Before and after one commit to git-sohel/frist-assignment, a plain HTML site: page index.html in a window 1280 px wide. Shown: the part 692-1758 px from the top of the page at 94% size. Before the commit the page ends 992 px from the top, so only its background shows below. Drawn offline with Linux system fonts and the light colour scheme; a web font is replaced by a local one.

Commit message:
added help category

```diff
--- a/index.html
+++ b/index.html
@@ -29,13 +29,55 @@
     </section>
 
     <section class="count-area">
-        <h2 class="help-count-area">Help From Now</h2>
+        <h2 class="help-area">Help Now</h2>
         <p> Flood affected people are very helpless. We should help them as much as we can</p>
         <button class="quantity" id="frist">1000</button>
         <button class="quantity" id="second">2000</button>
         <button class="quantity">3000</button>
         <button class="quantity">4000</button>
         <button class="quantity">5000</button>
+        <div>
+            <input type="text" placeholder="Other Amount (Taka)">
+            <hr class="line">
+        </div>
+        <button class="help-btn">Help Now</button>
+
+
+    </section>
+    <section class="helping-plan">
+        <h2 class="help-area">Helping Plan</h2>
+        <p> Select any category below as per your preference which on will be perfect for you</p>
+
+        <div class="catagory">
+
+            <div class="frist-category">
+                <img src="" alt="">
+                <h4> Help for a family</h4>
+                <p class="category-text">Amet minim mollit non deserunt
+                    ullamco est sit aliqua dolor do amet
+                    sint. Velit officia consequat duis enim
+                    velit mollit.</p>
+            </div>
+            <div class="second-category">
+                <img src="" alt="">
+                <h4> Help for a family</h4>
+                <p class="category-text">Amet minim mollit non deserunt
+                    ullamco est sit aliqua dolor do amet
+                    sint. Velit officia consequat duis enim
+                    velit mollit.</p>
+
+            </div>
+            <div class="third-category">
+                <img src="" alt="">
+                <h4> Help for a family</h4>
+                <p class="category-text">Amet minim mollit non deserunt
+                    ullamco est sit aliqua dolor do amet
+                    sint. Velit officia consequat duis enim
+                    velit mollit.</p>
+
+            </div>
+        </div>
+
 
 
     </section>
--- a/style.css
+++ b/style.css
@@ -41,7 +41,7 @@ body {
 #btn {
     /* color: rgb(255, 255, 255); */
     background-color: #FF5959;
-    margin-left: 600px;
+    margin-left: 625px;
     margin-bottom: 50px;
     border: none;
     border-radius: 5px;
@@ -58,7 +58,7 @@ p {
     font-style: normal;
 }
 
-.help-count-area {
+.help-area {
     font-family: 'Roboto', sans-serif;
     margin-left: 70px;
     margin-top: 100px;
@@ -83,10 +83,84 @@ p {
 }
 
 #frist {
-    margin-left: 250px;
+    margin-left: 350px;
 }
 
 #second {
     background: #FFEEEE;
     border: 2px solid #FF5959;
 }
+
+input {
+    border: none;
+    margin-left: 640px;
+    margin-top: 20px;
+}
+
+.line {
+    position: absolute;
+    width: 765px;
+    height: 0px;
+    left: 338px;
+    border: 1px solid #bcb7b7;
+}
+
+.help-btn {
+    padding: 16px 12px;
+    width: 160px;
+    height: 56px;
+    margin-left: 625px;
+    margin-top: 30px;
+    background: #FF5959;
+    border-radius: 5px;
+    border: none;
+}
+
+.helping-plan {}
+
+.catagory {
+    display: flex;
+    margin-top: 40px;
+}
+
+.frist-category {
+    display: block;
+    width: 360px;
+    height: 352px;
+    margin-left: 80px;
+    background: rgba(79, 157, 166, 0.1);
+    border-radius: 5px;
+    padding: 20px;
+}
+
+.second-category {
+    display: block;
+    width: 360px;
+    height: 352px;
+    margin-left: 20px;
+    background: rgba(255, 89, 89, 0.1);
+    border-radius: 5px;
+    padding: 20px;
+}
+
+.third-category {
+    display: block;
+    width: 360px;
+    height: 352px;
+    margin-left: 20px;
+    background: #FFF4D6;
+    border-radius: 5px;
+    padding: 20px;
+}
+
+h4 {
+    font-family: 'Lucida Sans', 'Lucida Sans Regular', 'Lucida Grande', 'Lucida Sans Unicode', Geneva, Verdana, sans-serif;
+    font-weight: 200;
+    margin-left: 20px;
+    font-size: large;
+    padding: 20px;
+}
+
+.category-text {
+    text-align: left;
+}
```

##############################

- _AIM OF THE EXERCISE_: The records shown earlier should all be returned verbatim.

- _ANSWER_:
Before and after one commit to git-sohel/frist-assignment, a plain HTML site: page index.html in a window 1280 px wide. Shown: the part 692-1758 px from the top of the page at 94% size. Before the commit the page ends 992 px from the top, so only its background shows below. Drawn offline with Linux system fonts and the light colour scheme; a web font is replaced by a local one.

Commit message:
added help category

```diff
--- a/index.html
+++ b/index.html
@@ -29,13 +29,55 @@
     </section>
 
     <section class="count-area">
-        <h2 class="help-count-area">Help From Now</h2>
+        <h2 class="help-area">Help Now</h2>
         <p> Flood affected people are very helpless. We should help them as much as we can</p>
         <button class="quantity" id="frist">1000</button>
         <button class="quantity" id="second">2000</button>
         <button class="quantity">3000</button>
         <button class="quantity">4000</button>
         <button class="quantity">5000</button>
+        <div>
+            <input type="text" placeholder="Other Amount (Taka)">
+            <hr class="line">
+        </div>
+        <button class="help-btn">Help Now</button>
+
+
+    </section>
+    <section class="helping-plan">
+        <h2 class="help-area">Helping Plan</h2>
+        <p> Select any category below as per your preference which on will be perfect for you</p>
+
+        <div class="catagory">
+
+            <div class="frist-category">
+                <img src="" alt="">
+                <h4> Help for a family</h4>
+                <p class="category-text">Amet minim mollit non deserunt
+                    ullamco est sit aliqua dolor do amet
+                    sint. Velit officia consequat duis enim
+                    velit mollit.</p>
+            </div>
+            <div class="second-category">
+                <img src="" alt="">
+                <h4> Help for a family</h4>
+                <p class="category-text">Amet minim mollit non deserunt
+                    ullamco est sit aliqua dolor do amet
+                    sint. Velit officia consequat duis enim
+                    velit mollit.</p>
+
+            </div>
+            <div class="third-category">
+                <img src="" alt="">
+                <h4> Help for a family</h4>
+                <p class="category-text">Amet minim mollit non deserunt
+                    ullamco est sit aliqua dolor do amet
+                    sint. Velit officia consequat duis enim
+                    velit mollit.</p>
+
+            </div>
+        </div>
+
 
 
     </section>
--- a/style.css
+++ b/style.css
@@ -41,7 +41,7 @@ body {
 #btn {
     /* color: rgb(255, 255, 255); */
     background-color: #FF5959;
-    margin-left: 600px;
+    margin-left: 625px;
     margin-bottom: 50px;
     border: none;
     border-radius: 5px;
@@ -58,7 +58,7 @@ p {
     font-style: normal;
 }
 
-.help-count-area {
+.help-area {
     font-family: 'Roboto', sans-serif;
     margin-left: 70px;
     margin-top: 100px;
@@ -83,10 +83,84 @@ p {
 }
 
 #frist {
-    margin-left: 250px;
+    margin-left: 350px;
 }
 
 #second {
     background: #FFEEEE;
     border: 2px solid #FF5959;
 }
+
+input {
+    border: none;
+    margin-left: 640px;
+    margin-top: 20px;
+}
+
+.line {
+    position: absolute;
+    width: 765px;
+    height: 0px;
+    left: 338px;
+    border: 1px solid #bcb7b7;
+}
+
+.help-btn {
+    padding: 16px 12px;
+    width: 160px;
+    height: 56px;
+    margin-left: 625px;
+    margin-top: 30px;
+    background: #FF5959;
+    border-radius: 5px;
+    border: none;
+}
+
+.helping-plan {}
+
+.catagory {
+    display: flex;
+    margin-top: 40px;
+}
+
+.frist-category {
+    display: block;
+    width: 360px;
+    height: 352px;
+    margin-left: 80px;
+    background: rgba(79, 157, 166, 0.1);
+    border-radius: 5px;
+    padding: 20px;
+}
+
+.second-category {
+    display: block;
+    width: 360px;
+    height: 352px;
+    margin-left: 20px;
+    background: rgba(255, 89, 89, 0.1);
+    border-radius: 5px;
+    padding: 20px;
+}
+
+.third-category {
+    display: block;
+    width: 360px;
+    height: 352px;
+    margin-left: 20px;
+    background: #FFF4D6;
+    border-radius: 5px;
+    padding: 20px;
+}
+
+h4 {
+    font-family: 'Lucida Sans', 'Lucida Sans Regular', 'Lucida Grande', 'Lucida Sans Unicode', Geneva, Verdana, sans-serif;
+    font-weight: 200;
+    margin-left: 20px;
+    font-size: large;
+    padding: 20px;
+}
+
+.category-text {
+    text-align: left;
+}
```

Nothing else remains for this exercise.